In class, we listened to a contemporary recording of the composition, from the CD, Synagogal Music in the Baroque (which is also listed in our Syllabus). Aside from considering the main features of poetic text (a fine example of Hebrew poetry in the age of the Baroque, full of alliterations, scriptural quotations, and Kabbalistic allusions), as well as the (equally Baroque) style of the musical composition, we can revisit this example of synagogue music in light of the context, and of the other sources at hand.

In Picart’s visual account of the 1675 ceremony, we see  men and women mingling in the main floor of the synagogue building, a space that was (and still is) occupied only by male congregants during the liturgy. At those times, women would sit in the gallery, which is located above the main floor. Following the historical sources that described the ceremony (quoted by Adler), we learn that the event was attended by a wide-ranging public (the “audience” of the musical composition, of the reading of the Torah, and of course of the other parts of the ceremony), which included the city’s Burgomaster and other official and notables. The ceremony was a paraliturgical event that preceded the Sabbath, and that was also a public event, with clear political connotations. It included elements of the liturgy, but was also open to a different kind of participatory use of the architectural space of the synagogue than then one required at liturgical times. Of course, liturgical occasions can also be public events. But their “rules of engagement” are somewhat different.

The liturgical repertoires of the Portuguese community in Amsterdam have also been the object of study. The list of sound recordings included in the Syllabus features The Western Sephardi Liturgical Tradition, a CD that presents a selection of 39 melodies sung by Abraham Lopes Cardozo (Amsterdam, 1914-New York, 2006). Rev. Lopes Cardozo came from a long line of Portuguese Jews who settled in Amsterdam in the 17th century (his great-grandfather was a chief Rabbi of the community), and served three Spanish-Portuguese communities in his capacity as hazzan (synagogue cantor)—Amsterdam, Paramaribo (Suriname), and New York City. A liturgical repertoire, like the one recorded in the CD, is the result of ethnographic fieldwork and of studio “reconstructions,” according to a methodology we will be discussing in the coming weeks.

As we see through a host of concurring visual, archival, literary and musical sources, the space of the synagogue provides a space for both the normative/liturgical and the non-normative/paraliturgical. In exploring synagogue life, we will be focusing precisely on that intersection.

The mandatory YouTube links

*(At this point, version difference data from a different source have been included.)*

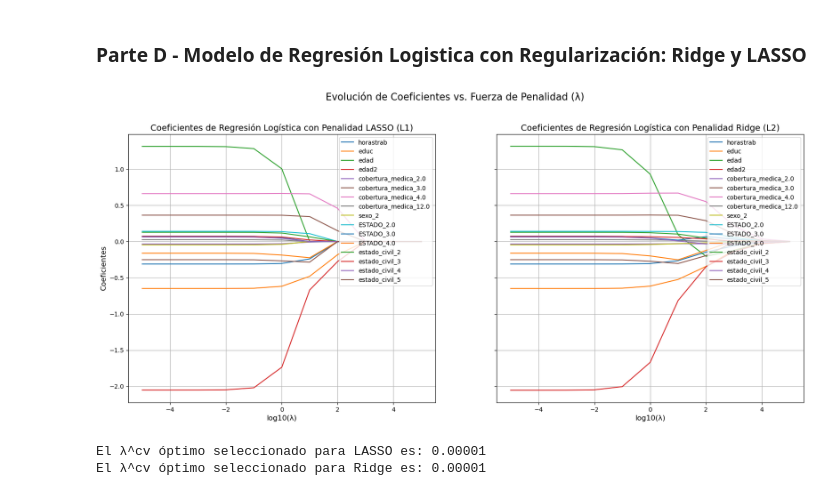
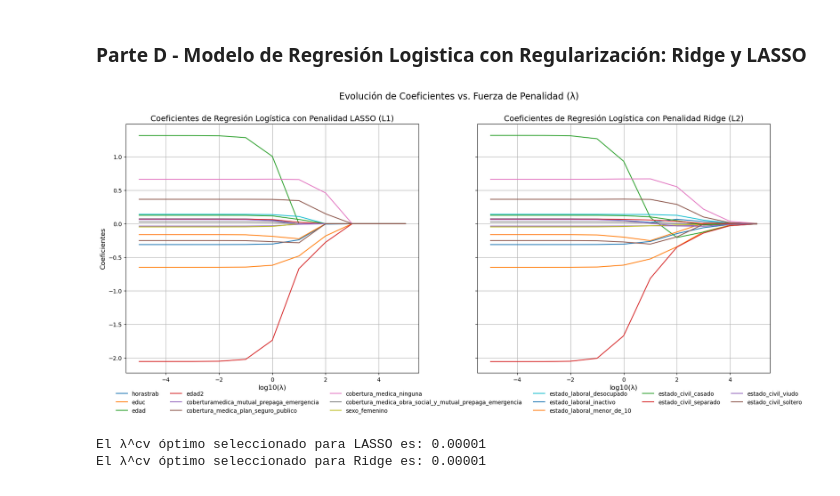
Before and after one commit to StefanoPistoia/Big-Data-Grupo-2, a Jupyter notebook: TP4/TP4_Grupo 2.ipynb, the cells around one changed output. Drawn from its saved outputs; the diff is of its cells as text; code cells hidden in the pictures.

```diff
--- a/TP4/TP4_Grupo 2.ipynb
+++ b/TP4/TP4_Grupo 2.ipynb
@@ -283,6 +301,10 @@ X_test_knn = test_df_knn[X]
 # Convertir variables categóricas en dummies
 X_train_knn_dummies = pd.get_dummies(X_train_knn, columns=categorical_vars, drop_first=True, dtype=float)
 X_test_knn_dummies = pd.get_dummies(X_test_knn, columns=categorical_vars, drop_first=True, dtype=float)
+
+# Renombrar columnas en ambos dataframes
+X_train_knn_dummies.rename(columns=rename_map, inplace=True)
+X_test_knn_dummies.rename(columns=rename_map, inplace=True)
 
 # Alinear columnas para asegurar que train y test tengan las mismas
 X_train_aligned, X_test_aligned = X_train_knn_dummies.align(X_test_knn_dummies, join='inner', axis=1, fill_value=0)
@@ -403,31 +415,36 @@ for c in cs:
     model_ridge.fit(X_train_scaled, y_train_knn)
     coefs_ridge.append(model_ridge.coef_[0])
 # %%
-# Graficamos los coeficientes en dos paneles
-fig, (ax1, ax2) = plt.subplots(1, 2, figsize=(20, 8), sharey=True)
+fig, (ax1, ax2) = plt.subplots(1, 2, figsize=(22, 8), sharey=True)
 
-# Nombres de las variables para las leyendas
-feature_names = X_train_aligned.columns
-
-# Panel para LASSO
+# Panel LASSO
 ax1.plot(np.log10(lambdas), coefs_lasso)
 ax1.set_xlabel('log10(λ)', fontsize=12)
 ax1.set_ylabel('Coeficientes', fontsize=12)
 ax1.set_title('Coeficientes de Regresión Logística con Penalidad LASSO (L1)', fontsize=14)
 ax1.grid(True)
-ax1.legend(feature_names, loc='upper right')
 
-# Panel para Ridge
+# Panel Ridge
 ax2.plot(np.log10(lambdas), coefs_ridge)
 ax2.set_xlabel('log10(λ)', fontsize=12)
 ax2.set_title('Coeficientes de Regresión Logística con Penalidad Ridge (L2)', fontsize=14)
 ax2.grid(True)
-ax2.legend(feature_names, loc='upper right')
 
-plt.suptitle('Evolución de Coeficientes vs. Fuerza de Penalidad (λ)', fontsize=16, y=1)
+# Leyenda general al costado derecho
+# Leyenda horizontal abajo
+fig.legend(
+    feature_names,
+    loc='lower center',
+    ncol=6,              # ← número de columnas de la leyenda
+    fontsize=10,
+    frameon=False,       # sin marco
+    bbox_to_anchor=(0.5, -0.032))  # un poco por debajo del gráfico
+
+plt.subplots_adjust(right=0.85)
+plt.suptitle('Evolución de Coeficientes vs. Fuerza de Penalidad (λ)', fontsize=16)
 plt.show()
 # %% [output]
-[figure, old version]
+[figure, new version]
 # %%
 # Penalidad Lasso
 
```
Also changed, not shown: parts of 4 cells of this notebook, 1 other file.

Since every university course must begin with a YouTube video, I decided to post two of them. Here you have two fine examples of how synagogue life has been portrayed in recent American/Global popular culture.

First, the amazing Bar Mizvah scene from A Serious Man (2009) by Joen and Ethan Cohen.

Then the much less irreverent Drake (in spite of the gross language).

In both cases, you are invited to listen to the sounds, the music, and look out for the architectural features of the synagogal space, the ritual objects involved, and, especially, for body language.

Even more importantly, it is worthwhile noting that even though these are just “reconstructions” of Jewish liturgical (and para-liturgical) settings, they are not much more distant from the “real thing” than many of the archival sources we have in our hands when we study music in the context of synagogue life. Given the traditional Jewish prohibition against writing and using electrically-operated equipment on the Sabbath and other major liturgical occasions, much of the documentation in our possession is derivative (recorded in a studio, or in a recreated setting, albeit from traditional culture bearers). Unless, of course, instead of relying on YouTube videos, or on materials traditionally kept in libraries and archives (sound recordings, musical transcriptions, and books), we go and see things first hand.

In the course of this seminar, we will not only talk about, but actually get a taste of fieldwork. I promise.